● Work instruction: Filter the material, keeping only lines with the word "Banner".

• • • • •

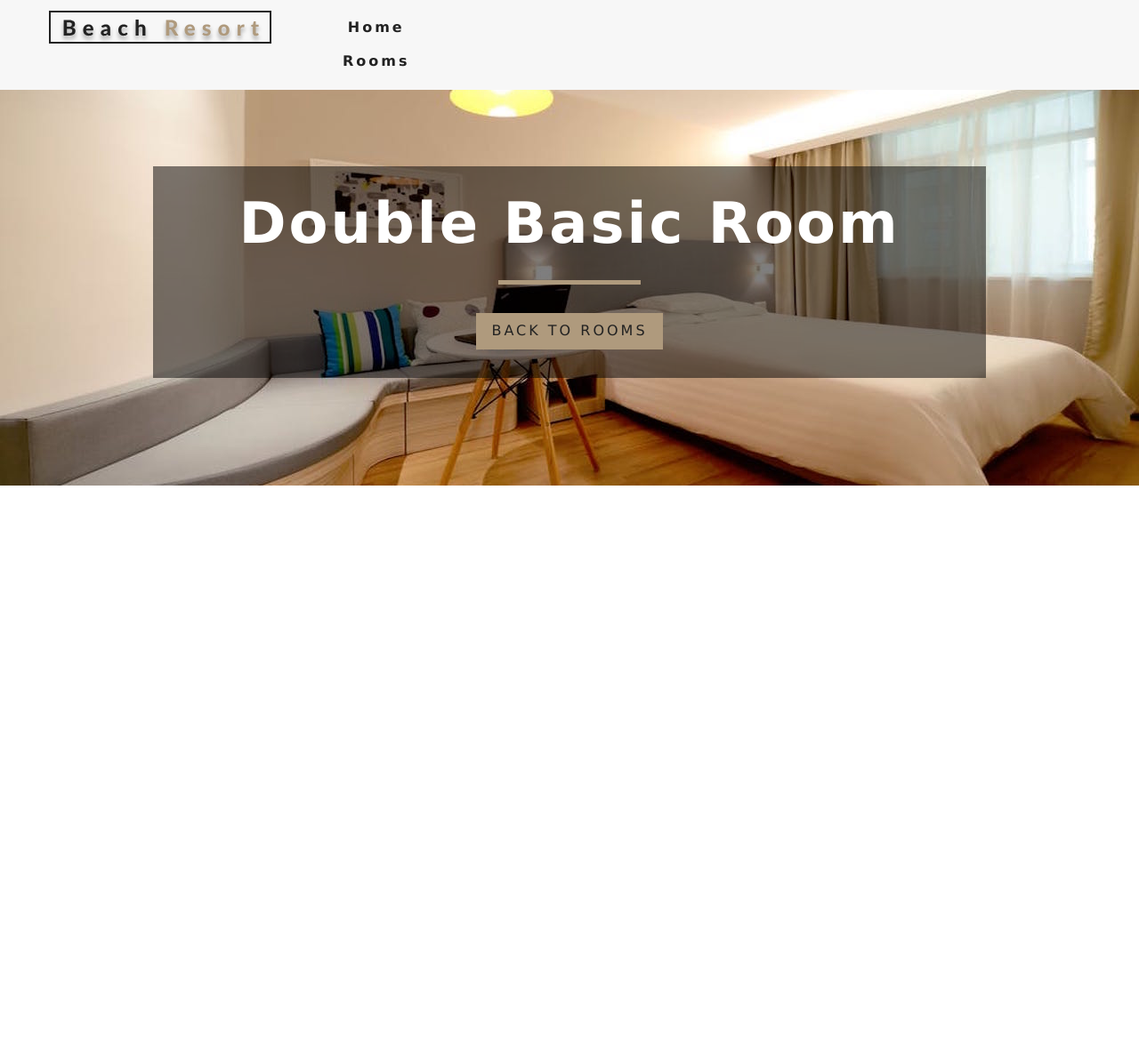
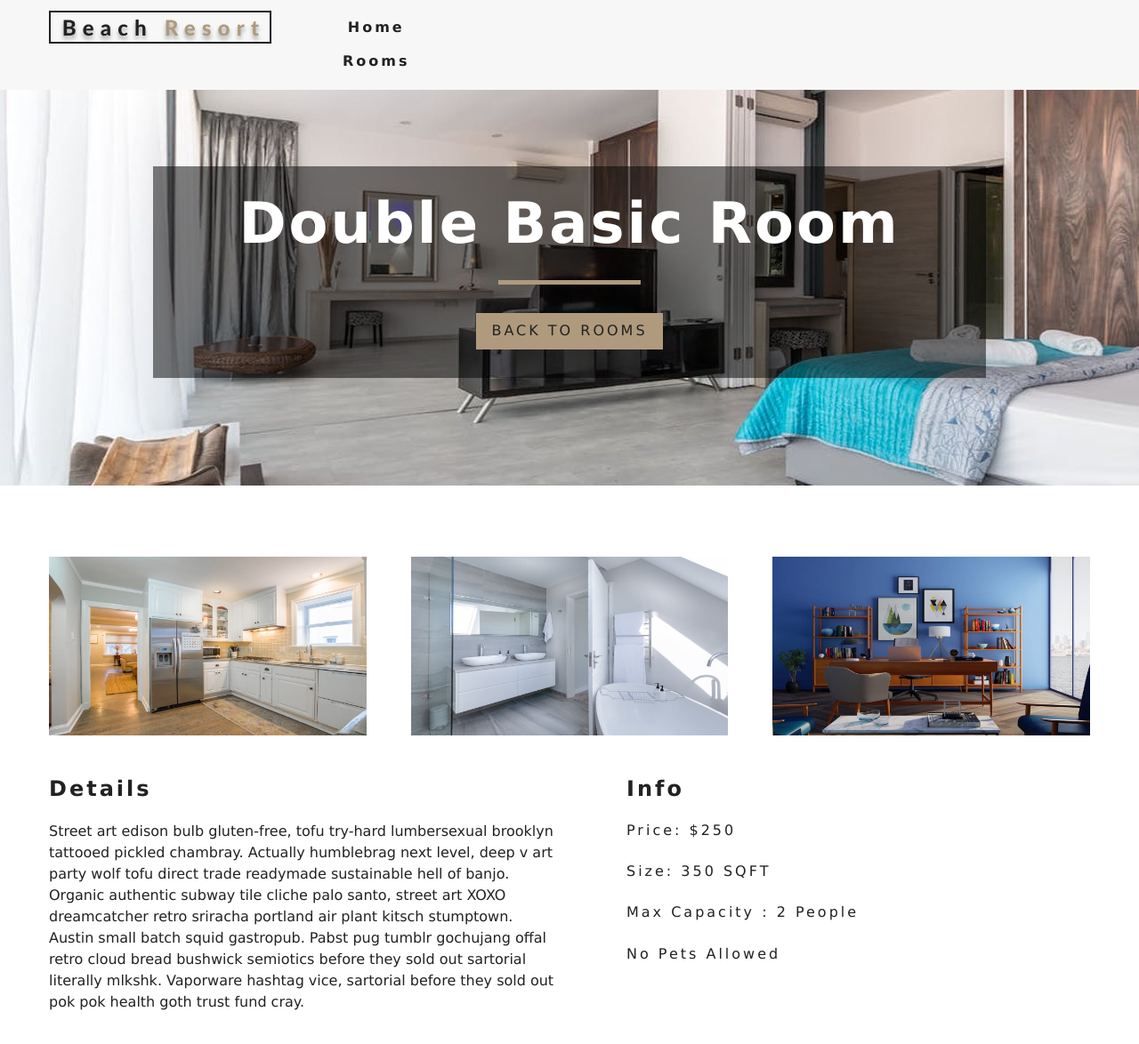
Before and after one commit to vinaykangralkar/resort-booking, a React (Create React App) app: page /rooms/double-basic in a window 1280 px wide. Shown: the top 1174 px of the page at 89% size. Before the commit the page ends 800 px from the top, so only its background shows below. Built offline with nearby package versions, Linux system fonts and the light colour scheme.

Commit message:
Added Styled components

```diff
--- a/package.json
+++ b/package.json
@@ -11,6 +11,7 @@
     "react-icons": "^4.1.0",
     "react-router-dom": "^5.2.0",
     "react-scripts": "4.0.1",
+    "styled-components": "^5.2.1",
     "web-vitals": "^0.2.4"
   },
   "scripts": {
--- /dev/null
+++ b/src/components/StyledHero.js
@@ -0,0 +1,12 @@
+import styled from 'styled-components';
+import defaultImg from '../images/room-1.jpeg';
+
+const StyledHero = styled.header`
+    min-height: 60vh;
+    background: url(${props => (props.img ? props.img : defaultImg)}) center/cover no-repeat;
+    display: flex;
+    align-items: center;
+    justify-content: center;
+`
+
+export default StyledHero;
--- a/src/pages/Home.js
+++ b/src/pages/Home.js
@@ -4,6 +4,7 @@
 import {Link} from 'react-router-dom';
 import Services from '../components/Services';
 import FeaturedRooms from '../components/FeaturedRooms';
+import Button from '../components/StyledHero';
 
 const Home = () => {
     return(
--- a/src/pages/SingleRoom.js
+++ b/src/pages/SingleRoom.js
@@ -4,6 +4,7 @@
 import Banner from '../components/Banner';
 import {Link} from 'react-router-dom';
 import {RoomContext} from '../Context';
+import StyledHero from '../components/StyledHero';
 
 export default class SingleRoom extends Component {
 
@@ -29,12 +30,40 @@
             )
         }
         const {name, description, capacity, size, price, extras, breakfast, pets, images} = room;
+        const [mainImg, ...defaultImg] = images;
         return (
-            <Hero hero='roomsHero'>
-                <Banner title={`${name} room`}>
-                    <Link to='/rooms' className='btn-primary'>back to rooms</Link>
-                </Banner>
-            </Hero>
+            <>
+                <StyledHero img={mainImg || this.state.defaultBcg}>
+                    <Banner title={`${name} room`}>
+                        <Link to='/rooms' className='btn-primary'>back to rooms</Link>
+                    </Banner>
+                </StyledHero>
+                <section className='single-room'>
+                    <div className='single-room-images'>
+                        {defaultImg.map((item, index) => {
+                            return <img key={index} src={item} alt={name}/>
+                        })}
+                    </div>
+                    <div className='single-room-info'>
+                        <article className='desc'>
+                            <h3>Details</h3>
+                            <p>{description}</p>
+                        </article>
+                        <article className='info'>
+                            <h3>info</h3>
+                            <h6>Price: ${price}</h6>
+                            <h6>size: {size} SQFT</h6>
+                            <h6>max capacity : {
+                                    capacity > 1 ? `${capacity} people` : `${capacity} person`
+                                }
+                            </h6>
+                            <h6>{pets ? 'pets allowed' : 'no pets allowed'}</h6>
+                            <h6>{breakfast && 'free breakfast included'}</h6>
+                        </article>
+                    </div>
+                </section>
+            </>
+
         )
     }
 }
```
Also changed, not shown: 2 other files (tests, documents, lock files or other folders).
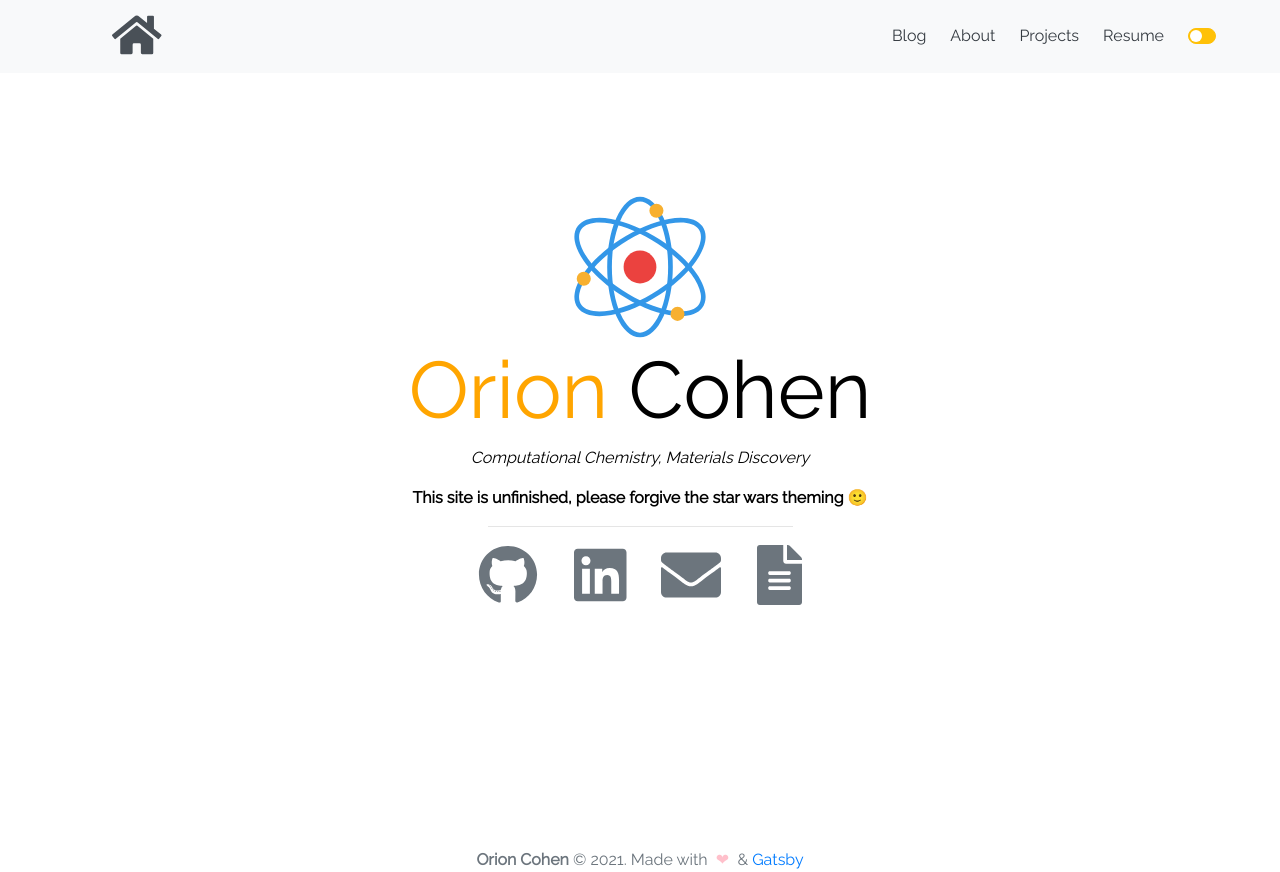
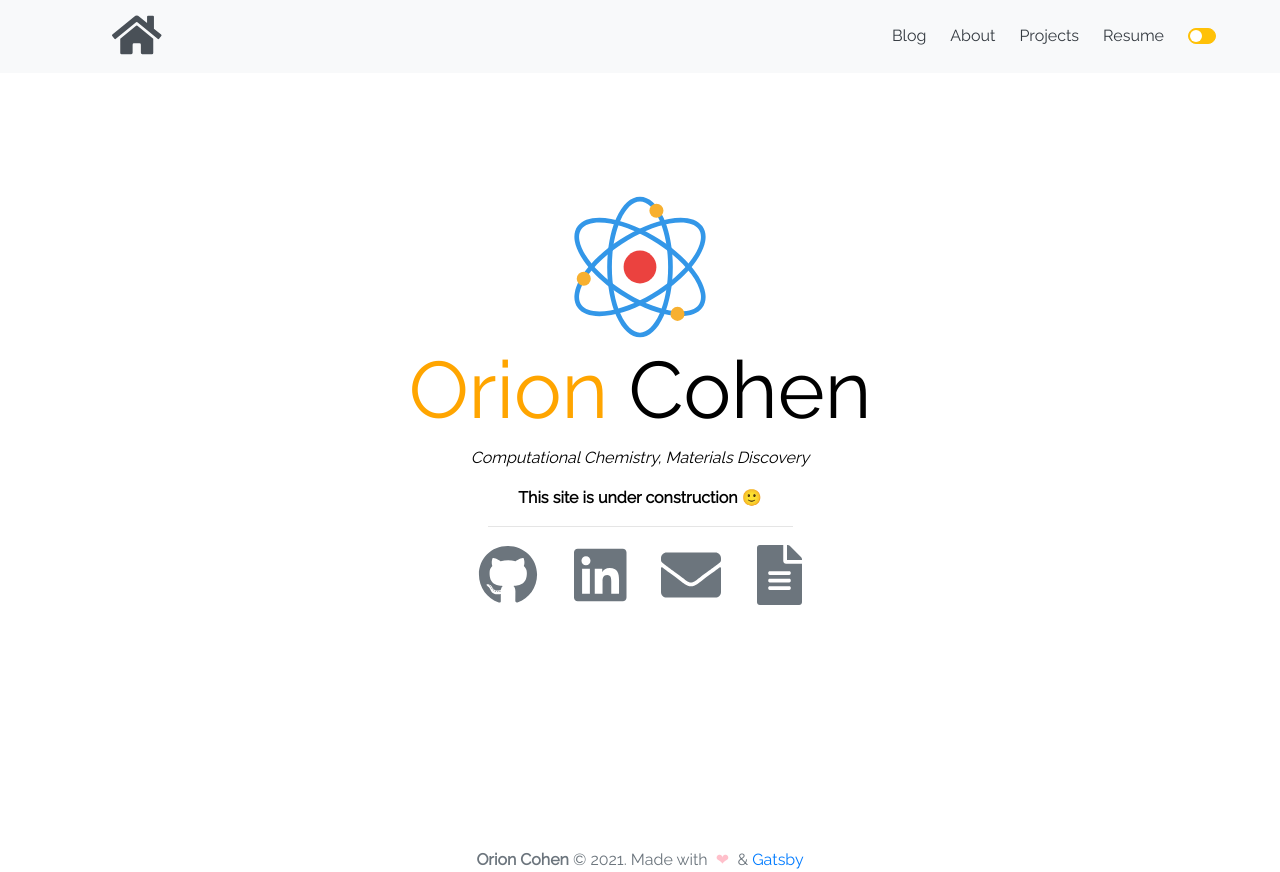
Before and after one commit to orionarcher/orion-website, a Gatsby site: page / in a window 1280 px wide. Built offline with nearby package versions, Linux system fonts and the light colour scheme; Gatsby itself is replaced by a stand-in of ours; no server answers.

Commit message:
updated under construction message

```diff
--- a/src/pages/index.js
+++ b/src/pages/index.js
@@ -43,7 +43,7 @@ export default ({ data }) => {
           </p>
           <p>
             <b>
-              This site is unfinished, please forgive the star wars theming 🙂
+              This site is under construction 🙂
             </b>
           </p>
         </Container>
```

• • • • •

● Task output:
 import Banner from '../components/Banner';
-                <Banner title={`${name} room`}>
-                </Banner>
+                    <Banner title={`${name} room`}>
+                    </Banner>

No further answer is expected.